Google’s History – This graphic is a good visual of where Google has come over the last 15 years, offering insight into where they are heading. Google Search Graphic. The Google Search Timeline includes the following milestones:
- Did You Mean? – 2001 – Google gives search results that include guesses as what you might have wanted to search.
- Synonyms – 2002 – Google includes similar search terms.
- Google Local – 2004 – Later it becomes Google Places.
- Auto-complete – 2005 – Google automatically fixes spelling errors.
- Universal Search – 2007 – Search Results include “Vertical Searches” in other search databases like web, images, news, local, sports, stocks etc.
- Google Instant – 2010 – Google’s search bar automatically tries to guess what you are typing while you type it, giving you suggestions before you are finished typing.
- Knowledge Graph – 2012 – Knowledge Graphic offers suggestions of content that may not be links to websites or other vertical searches but Google content and even answers to questions.
When Google started in the late 1990’s, their goal was to revolutionize web search by offing the most relevant search results base a technique called page rank. While other search engines showed results based on which sites included the greatest number of a given search terms (keywords) on a specific page (later known as keyword stuffing), Google looked at which sites were being linking to (back-links, inbound links or incoming links) and then gave results accordingly. Essentially Google determined which sites were most relevant based on a new set of criteria. At this stage Google was only interested in finding websites, they were not interested in other types of searches, content or devices… not yet.
Do Your Research Beforehand
This is the most important, and often overlooked, step. Ask yourself three important questions:
Who am I targeting with my social media? Current customers? New customers? A large group of people? Professionals in an industry? The general public? A combination of the above? Before you start launching your efforts, know exactly how big or small your target is.
What’s my final goal? To drive more online or in-person business? To spread awareness or promote a cause related to my business? To engage more with my customers? To help inform people about what we do? Or something else? If you don’t define your goal, you won’t know what to post or if your efforts are working towards what you want.
Lastly, what social media channels can help me do all this? Are you going to go with more mainstream social networks like Facebook, Twitter, or LinkedIn? What about more niche ones like Foursquare or Pinterest? Be sure to know which social networks can actually help you reach your audience and your goals. Whether it’s one of them or all of them (spreading yourself too thin and being on more channels than you can effectively manage is not recommended; better to focus on select ones and commit to them).
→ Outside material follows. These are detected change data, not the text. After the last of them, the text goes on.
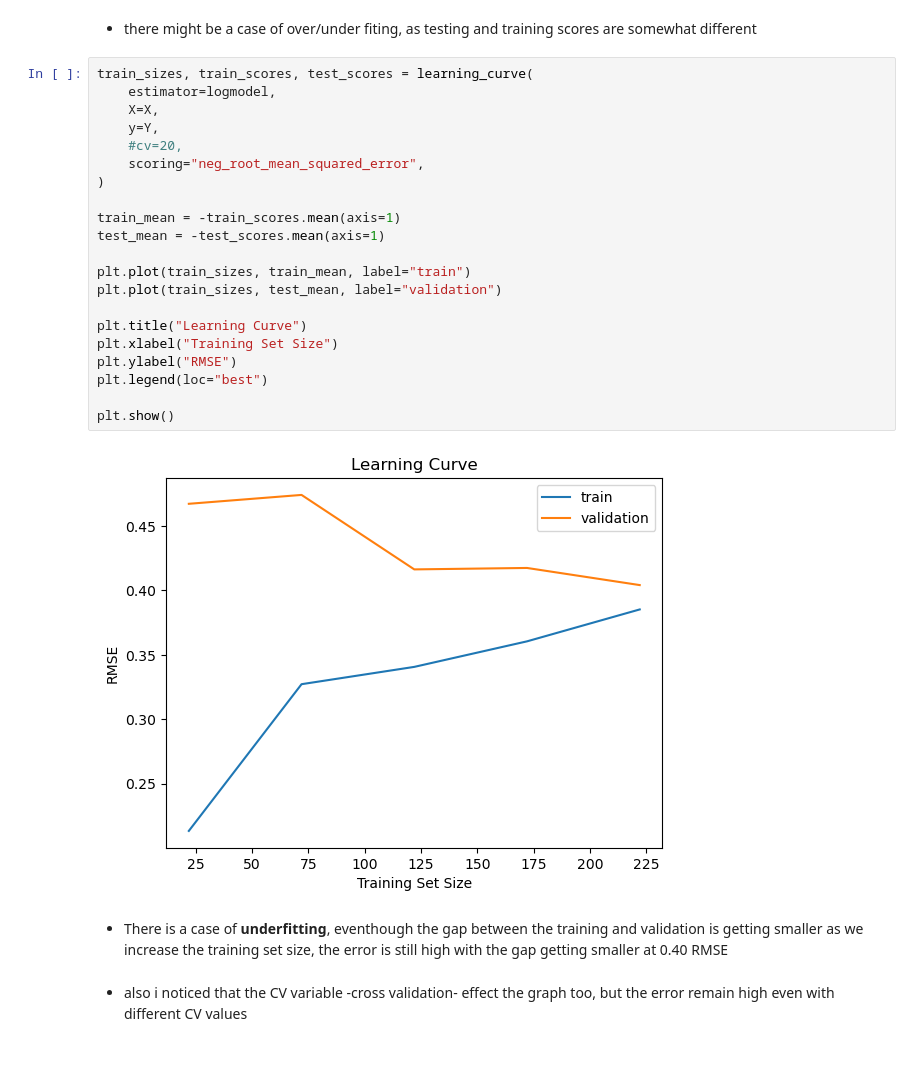
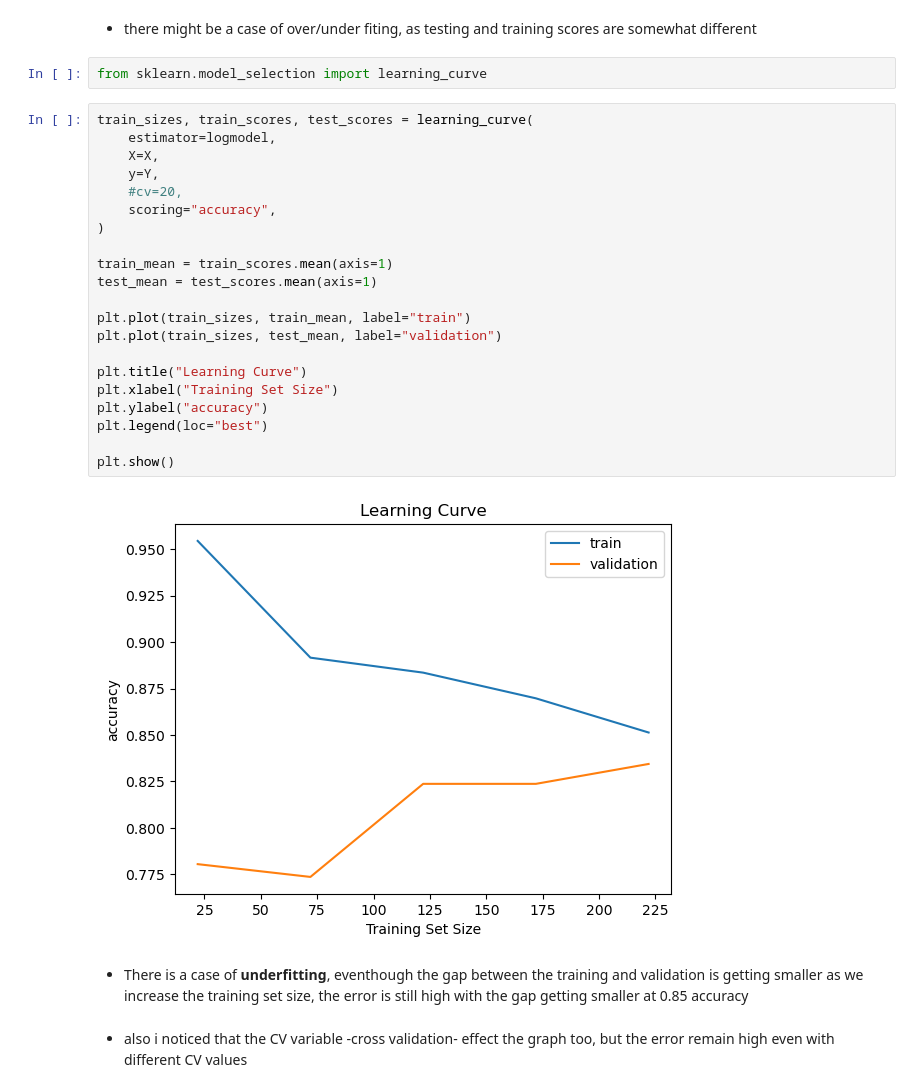
Before and after one commit to 013nour/Logistic_Regression-Lab1, a Jupyter notebook: Assignment.ipynb, the cells around one changed output. Saved outputs shown, nothing was run; the diff lists cells and outputs as text; blank space fills up the shorter version.

Commit message:
Nour Abdullah, fixed errors

```diff
--- a/Assignment.ipynb
+++ b/Assignment.ipynb
@@ -465,31 +465,33 @@ Train accuracy:  0.8468468468468469
 Test  accuracy:  0.875
 # %% [markdown]
 * there might be a case of over/under fiting, as testing and training scores are somewhat different
+# %%
+from sklearn.model_selection import learning_curve
 # %%
 train_sizes, train_scores, test_scores = learning_curve(
     estimator=logmodel,
     X=X,
     y=Y,
     #cv=20,
-    scoring="neg_root_mean_squared_error",
+    scoring="accuracy",
 )
 
-train_mean = -train_scores.mean(axis=1)
-test_mean = -test_scores.mean(axis=1)
+train_mean = train_scores.mean(axis=1)
+test_mean = test_scores.mean(axis=1)
 
 plt.plot(train_sizes, train_mean, label="train")
 plt.plot(train_sizes, test_mean, label="validation")
 
 plt.title("Learning Curve")
 plt.xlabel("Training Set Size")
-plt.ylabel("RMSE")
+plt.ylabel("accuracy")
 plt.legend(loc="best")
 
 plt.show()
 # %% [output]
-[figure, old version]
+[figure, new version]
 # %% [markdown]
-* There is a case of **underfitting**, eventhough the gap between the training and validation is getting smaller as we increase the training set size, the error is still high with the gap getting smaller at 0.40 RMSE
+* There is a case of **underfitting**, eventhough the gap between the training and validation is getting smaller as we increase the training set size, the error is still high with the gap getting smaller at 0.85 accuracy
 # %% [markdown]
 * also i noticed that the CV variable -cross validation- effect the graph too, but the error remain high even with different CV values
 # %% [markdown]
```
Also changed, not shown: parts of 12 cells of this notebook.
To attain trust, authority, and a strong readership: These are the hallmarks of what a blogger hopes to achieve. Indeed, bloggers should be cognizant of how they are being perceived, who is following them, and how well the information in the blog is being disseminated.
Choices can be made by the bloggers who want to increase their chances of success:
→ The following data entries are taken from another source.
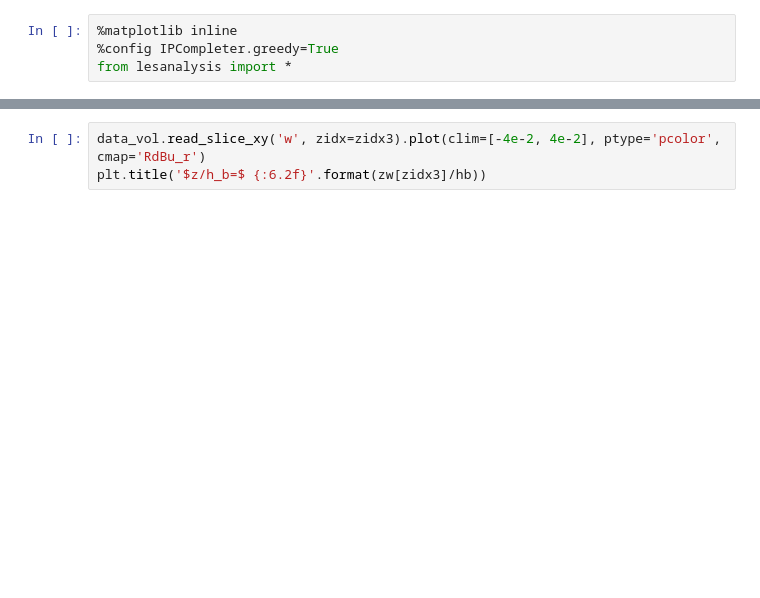
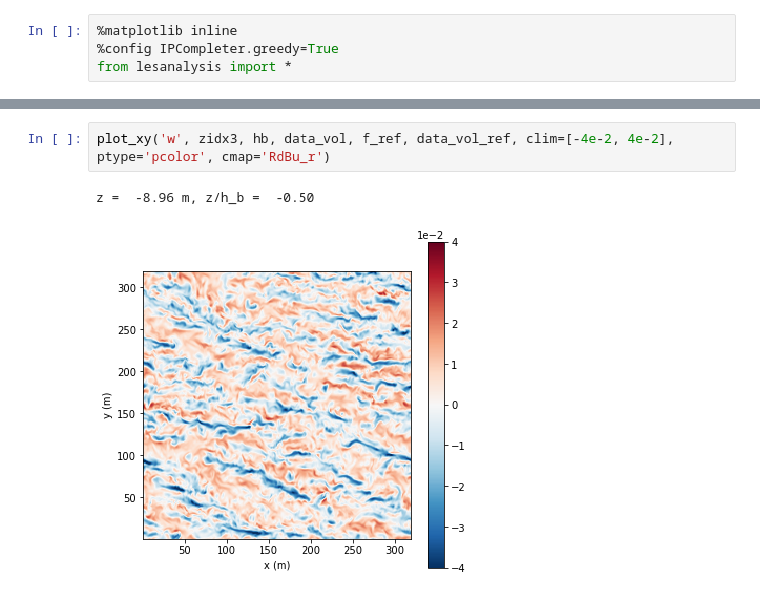
Before and after one commit to qingli411/LESAnalysis, a Jupyter notebook: plot_palm_slice.ipynb, the cells around one changed output, grey strips where cells are left out. Cells and saved outputs as stored; diff of their text form; blank space fills up the shorter version.

```diff
--- a/plot_palm_slice.ipynb
+++ b/plot_palm_slice.ipynb
@@ -41,4 +70,6 @@ plt.title('$z/h_b=$ {:6.2f}'.format(zw[zidx2]/hb))
 # %%
-data_vol.read_slice_xy('w', zidx=zidx3).plot(clim=[-4e-2, 4e-2], ptype='pcolor', cmap='RdBu_r')
-plt.title('$z/h_b=$ {:6.2f}'.format(zw[zidx3]/hb))
+plot_xy('w', zidx3, hb, data_vol, f_ref, data_vol_ref, clim=[-4e-2, 4e-2], ptype='pcolor', cmap='RdBu_r')
+# %% [output]
+z =  -8.96 m, z/h_b =  -0.50
+[figure, added]
 # %%
```
Also changed, not shown: parts of 18 cells of this notebook, 4 other files.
Up Your Game: The blogoshere is filled with simplistic, obvious ideas. Your job is to be original and to get the reader to stop, think, and engage. The stronger blogger will elicit responses from the readers, and this feedback should reveal an engaged, thoughtful response.
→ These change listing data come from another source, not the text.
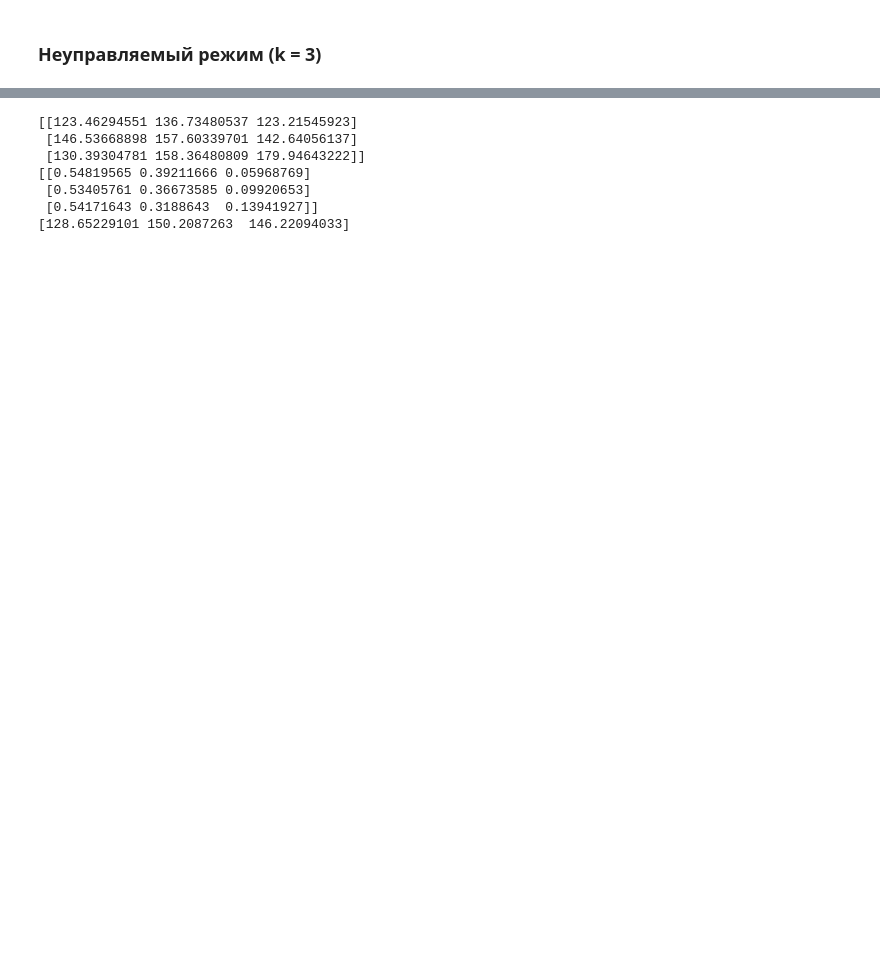
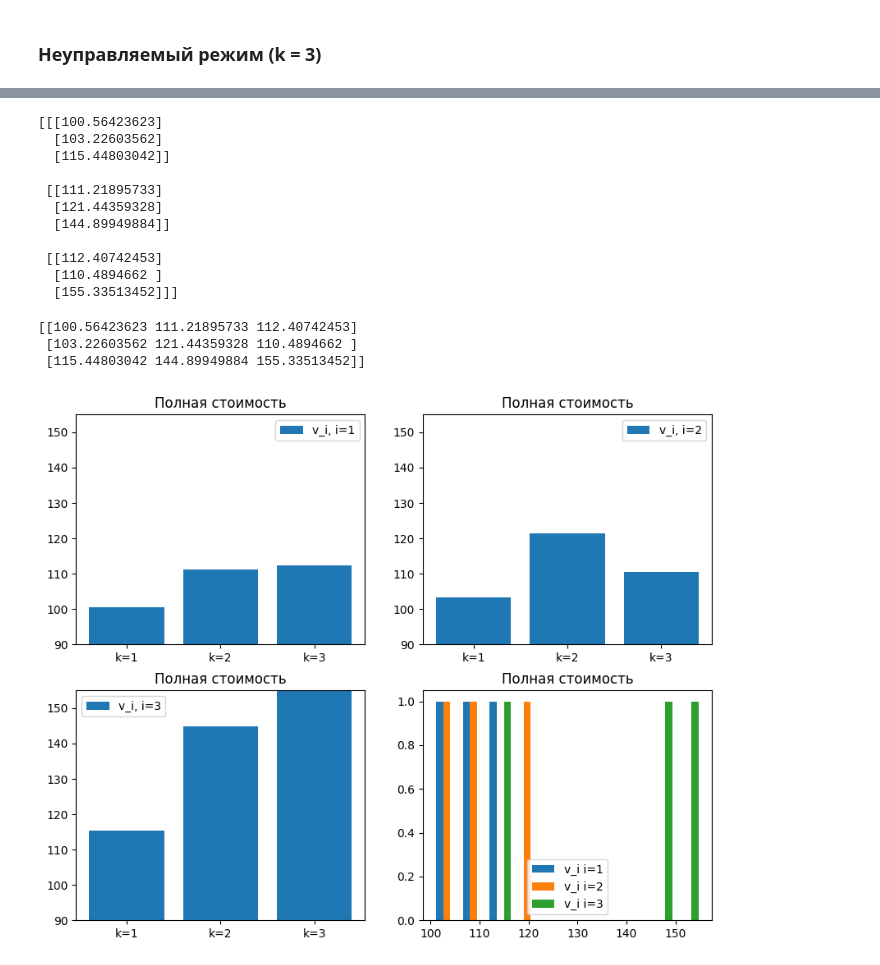
Before and after one commit to romkaimp/MS, a Jupyter notebook: Stochastic_processes/marketing_task.ipynb, the cells around one changed output, grey strips where cells are left out. Cells and saved outputs as stored; diff of their text form; code cells hidden in the pictures; blank space fills up the shorter version.

```diff
--- a/Stochastic_processes/marketing_task.ipynb
+++ b/Stochastic_processes/marketing_task.ipynb
@@ -50,19 +51,63 @@ c_2 = c[2]
 ### Управляемый режим
 ![Задание](Алгоритм_полного_перебора.png)
 # %%
-v_k_i = np.sum(p * r, axis=2)
-print(v_k_i)
+v_k_i = np.sum(p * r, axis=2) - c.reshape(3, 1)
+#print(v_k_i)
+
+#print(p)
 pi_k = find_stationary_matrices(p)
 pi_k = pi_k[:, 1, :].reshape((3, 3))
 
-print(pi_k)
+#print(pi_k)
 E = np.sum(v_k_i * pi_k, axis=1)
-print(E)
+#print(E)
+
+print(v_k_i.reshape(3, 3, 1))
 # %% [output]
-[[123.46294551 136.73480537 123.21545923]
- [146.53668898 157.60339701 142.64056137]
- [130.39304781 158.36480809 179.94643222]]
-[[0.54819565 0.39211666 0.05968769]
- [0.53405761 0.36673585 0.09920653]
- [0.54171643 0.3188643  0.13941927]]
-[128.65229101 150.2087263  146.22094033]
+[[[100.56423623]
+  [103.22603562]
+  [115.44803042]]
+
+ [[111.21895733]
+  [121.44359328]
+  [144.89949884]]
+
+ [[112.40742453]
+  [110.4894662 ]
+  [155.33513452]]]
+# %%
+plt.figure(figsize=(10, 8))
+vv = v_k_i.T
+print(vv)
+# Первый график
+plt.subplot(2, 2, 1)  # 2 строки, 2 столбца, первая ячейка
+plt.bar(["k=1", "k=2", "k=3"], vv[0], label="v_i, i=1")
+plt.ylim(90, 155)
+plt.title("Полная стоимость")
+plt.legend()
+
+# Второй график
+plt.subplot(2, 2, 2)  # 2 строки, 2 столбца, первая ячейка
+plt.bar(["k=1", "k=2", "k=3"], vv[1], label="v_i, i=2")
+plt.ylim(90, 155)
+plt.title("Полная стоимость")
+plt.legend()
+
+# Третий график
+plt.subplot(2, 2, 3)  # 2 строки, 2 столбца, первая ячейка
+plt.bar(["k=1", "k=2", "k=3"], vv[2], label="v_i, i=3")
+plt.ylim(90, 155)
+plt.title("Полная стоимость")
+plt.legend()
+
+vv = vv.T
+plt.subplot(2, 2, 4)  # 2 строки, 2 столбца, первая ячейка
+plt.hist(vv, label=["v_i i=1", "v_i i=2", "v_i i=3"])
+plt.title("Полная стоимость")
+plt.legend()
+plt.show()
+# %% [output]
+[[100.56423623 111.21895733 112.40742453]
+ [103.22603562 121.44359328 110.4894662 ]
+ [115.44803042 144.89949884 155.33513452]]
+[figure, added]
```
Also changed, not shown: parts of 4 cells of this notebook, 9 other files.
By bringing in new perspectives, new ways of considering an issue, unique insights, and colorful commentary, a blogger can and will gain a stronger relationship with the reader. The blogger’s reputation will benefit, as well. Through internet reputation management, you can much more easily take a pulse on exactly how your blog is being perceived.
With hundreds of additions to the blogosphere each day, it can seem nearly impossible to make a blog stand out. Of course, there is always the possibility of hiring a blog consultant. However, many people choose to go it alone (at least in the tight-budget beginning). If you are one of those do-it-yourself blog marketing hopefuls, here are 26 tips to get you started.
1. Create a memorable domain name (stay away from hosted services – you don’t get to choose your own name). You can…
- Go for a stand alone option – www.MyKillerBlog.com
- Add to an existing site – www.MyKillerSite.com/blog
- Utilize a sub-domain – blog.MyKillerSite.com
Writing engaging content, practicing proper SEO and posting frequently are cornerstones to any WordPress blogging effort. However, these tactics will only get you so far. The real key to quickly increasing page views and building traffic is in-depth post and blog promotion.
While it might take a little additional time and effort, the results are undeniable. These four methods of blog promotion will help to drive traffic to any WordPress blog.
While the value of backlinks for page ranking and SEO have been questioned with recent Panda and Penguin updates, the networking and promotion aspect of generating backlinks is alive and well. When posting to article directories, such as Ezine Articles, always try to use unique content. This reduces the chances of article rejection.
What do you accomplish with a good call to action? Firstly, you’ll be letting your visitor know what he or she will get when they click your link. Secondly, you are imparting a sense of immediacy and urgency to the visitor, which makes your visitor act quickly. Here are 15 steps to create a most effective CTA.
1. Begin With A Strong Commanding Verb
Use action-oriented verbs words such as Download, Click, Find Out and so on to impart a sense of urgency. For example, use “Download Our Free Tool Now!” as your CTA instead of “Do you want to experience the power of our new tool? Know more here”.